Energy Efficiency and Rental Housing Report
Ecolibrium3 partnered with the University of Minnesota Duluth’s Bureau of Business and Economic Research (BBER) to conduct a study on the prevalence of the “split incentives” issue surrounding student housing.
“The split incentive changes landlord and tenant behavior in various ways, depending on who pays for utilities,” said Monica Haynes, Director of BBER. “When landlords pay for utilities, properties are typically more energy efficient, but tenants are more likely to overuse. When tenants pay for utilities, they are more conservative with their energy consumption, but properties tend to have fewer energy efficient features. Both scenarios lead to higher levels of wasted energy and highlight the difficulties associated with conserving energy in rental properties.”
This new study by BBER, “Impacts of the Split Incentive on Privately Owned Rental Housing,” reveals that Duluth landlords and students who lease private rental property in Duluth may often be at odds when it comes to energy savings. The study shows that a “split incentive” exists.
Haynes pointed out that these scenarios are exacerbated by the age of Duluth rental properties. “The average age of Duluth’s rental properties is 98 years, compared with 77 years for owner-occupied homes. Duluth’s aged housing stock means, presumably, that many of its rental properties are energy inefficient. A conservative potential city-wide savings to renters and property owners resulting from the elimination of the split incentive could total between $5 million and $14 million,” Haynes said.
Addressing the Split Incentive
UMD’s Office of Sustainability is considering developing a program to connect student renters with energy efficient housing with the overall goal of reducing energy consumption in rental properties. The BBER surveys of landlords and tenants included a number of questions designed to identify potential characteristics that could help make the program successful.
“Any successful program must appeal to landlords, as they have less incentive to participate than renters. A program that appeals to tenants should focus on cost savings, not energy efficiencies,” said Haynes.
The results of the study come at a time when the City of Duluth is pursuing housing as a major component of its comprehensive plan and developing a community energy plan as part of its participation in the Georgetown University Energy Prize competition. The BBER will be sharing the results of the study with landlords, local utilities, energy organizations, and the City to help inform these groups as they work to improve Duluth’s housing and save residents money.
The study was commissioned by the Carlson School of Management and Wells Fargo Bank. Project partners included Ecolibrium3, UMD’s Office of Sustainability, and UMD’s Geospatial Analysis Center.

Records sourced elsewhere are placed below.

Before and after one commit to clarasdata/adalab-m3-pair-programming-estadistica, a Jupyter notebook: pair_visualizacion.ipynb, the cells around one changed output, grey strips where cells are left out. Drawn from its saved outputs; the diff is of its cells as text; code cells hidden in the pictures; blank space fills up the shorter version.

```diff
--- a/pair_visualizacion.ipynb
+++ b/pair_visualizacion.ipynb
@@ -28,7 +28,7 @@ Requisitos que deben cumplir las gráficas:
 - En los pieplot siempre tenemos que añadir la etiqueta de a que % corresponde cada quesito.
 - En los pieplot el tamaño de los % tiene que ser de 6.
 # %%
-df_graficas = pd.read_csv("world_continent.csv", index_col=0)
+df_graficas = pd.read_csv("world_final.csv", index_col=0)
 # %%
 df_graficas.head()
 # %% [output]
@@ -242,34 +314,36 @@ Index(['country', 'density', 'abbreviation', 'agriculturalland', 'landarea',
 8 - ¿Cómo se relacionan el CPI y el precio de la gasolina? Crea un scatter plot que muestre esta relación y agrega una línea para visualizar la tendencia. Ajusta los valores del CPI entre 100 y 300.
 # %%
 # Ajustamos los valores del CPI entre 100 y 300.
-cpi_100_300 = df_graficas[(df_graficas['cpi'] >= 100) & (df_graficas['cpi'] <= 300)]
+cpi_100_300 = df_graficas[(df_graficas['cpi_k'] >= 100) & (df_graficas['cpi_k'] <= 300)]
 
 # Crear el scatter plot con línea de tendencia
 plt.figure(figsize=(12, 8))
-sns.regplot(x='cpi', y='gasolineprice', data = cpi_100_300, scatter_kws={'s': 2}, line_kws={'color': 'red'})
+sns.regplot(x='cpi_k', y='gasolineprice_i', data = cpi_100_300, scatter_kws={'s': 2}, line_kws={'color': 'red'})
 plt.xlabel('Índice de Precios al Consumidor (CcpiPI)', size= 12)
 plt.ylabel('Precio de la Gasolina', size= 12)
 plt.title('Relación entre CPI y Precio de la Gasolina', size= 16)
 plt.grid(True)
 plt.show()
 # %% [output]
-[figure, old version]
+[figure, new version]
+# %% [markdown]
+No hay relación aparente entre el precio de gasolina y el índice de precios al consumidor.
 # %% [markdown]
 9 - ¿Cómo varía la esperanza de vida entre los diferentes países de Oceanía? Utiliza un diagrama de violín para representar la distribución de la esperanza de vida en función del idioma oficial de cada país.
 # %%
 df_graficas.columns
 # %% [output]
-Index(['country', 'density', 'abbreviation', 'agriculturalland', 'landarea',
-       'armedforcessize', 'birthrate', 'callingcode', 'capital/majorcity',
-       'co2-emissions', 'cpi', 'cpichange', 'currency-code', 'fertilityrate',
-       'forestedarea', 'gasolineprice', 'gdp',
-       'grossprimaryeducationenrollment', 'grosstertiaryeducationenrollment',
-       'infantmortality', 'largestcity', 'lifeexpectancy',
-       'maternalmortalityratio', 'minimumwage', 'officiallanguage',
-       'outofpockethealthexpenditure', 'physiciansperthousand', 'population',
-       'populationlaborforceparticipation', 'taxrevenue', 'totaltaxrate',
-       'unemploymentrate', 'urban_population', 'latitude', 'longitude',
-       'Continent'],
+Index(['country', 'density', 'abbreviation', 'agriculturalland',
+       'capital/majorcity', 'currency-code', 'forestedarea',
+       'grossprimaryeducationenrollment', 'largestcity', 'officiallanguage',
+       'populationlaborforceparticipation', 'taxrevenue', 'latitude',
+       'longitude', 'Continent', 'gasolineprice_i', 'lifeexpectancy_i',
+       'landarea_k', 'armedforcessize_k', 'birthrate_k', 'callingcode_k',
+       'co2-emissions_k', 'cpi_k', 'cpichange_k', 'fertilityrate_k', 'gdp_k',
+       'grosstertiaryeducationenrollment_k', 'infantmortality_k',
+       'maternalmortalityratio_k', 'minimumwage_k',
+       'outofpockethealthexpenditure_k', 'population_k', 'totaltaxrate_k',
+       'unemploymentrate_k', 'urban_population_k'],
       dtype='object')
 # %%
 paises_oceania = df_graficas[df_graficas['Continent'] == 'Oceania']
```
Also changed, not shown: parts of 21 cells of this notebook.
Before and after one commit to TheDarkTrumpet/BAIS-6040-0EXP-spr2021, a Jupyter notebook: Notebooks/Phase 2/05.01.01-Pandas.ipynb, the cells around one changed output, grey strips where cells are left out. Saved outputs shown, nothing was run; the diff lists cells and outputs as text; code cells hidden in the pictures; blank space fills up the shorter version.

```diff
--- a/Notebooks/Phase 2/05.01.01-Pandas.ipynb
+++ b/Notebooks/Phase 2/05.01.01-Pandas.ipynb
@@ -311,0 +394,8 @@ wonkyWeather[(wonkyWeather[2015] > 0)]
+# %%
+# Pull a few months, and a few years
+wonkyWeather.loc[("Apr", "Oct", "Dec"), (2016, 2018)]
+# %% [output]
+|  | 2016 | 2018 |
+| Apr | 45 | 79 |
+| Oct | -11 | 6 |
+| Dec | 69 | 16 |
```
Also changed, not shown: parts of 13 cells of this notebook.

The Bureau of Business and Economic Research is part of the Labovitz School of Business and Economics (LSBE) and is housed in the Center for Economic Development, 11 East Superior Street, Suite 210, Duluth, Minn. The BBER collects, analyzes, and disseminates information regarding the economy of Duluth, Northeast Minnesota, the State of Minnesota, Northwest Wisconsin and beyond for public and private regional, state, and federal constituencies. It provides specific research to identify economic problems and opportunities. The BBER provides unbiased data and analysis concerning the economic viability of building, expanding, relocating, downsizing, and/or eliminating businesses, especially industry-specific businesses, such as forestry, mining, and energy. It also contributes to strategic thinking about research data (forecasting, communicating, responding, developing).
LSBE is accredited by the AACSB International (Association to Advance Collegiate Schools of Business). Less than 5% of business schools worldwide have earned this prestigious distinction. In Northeastern Minnesota, LSBE is the only school to have attained AACSB accreditation. You can view its website here.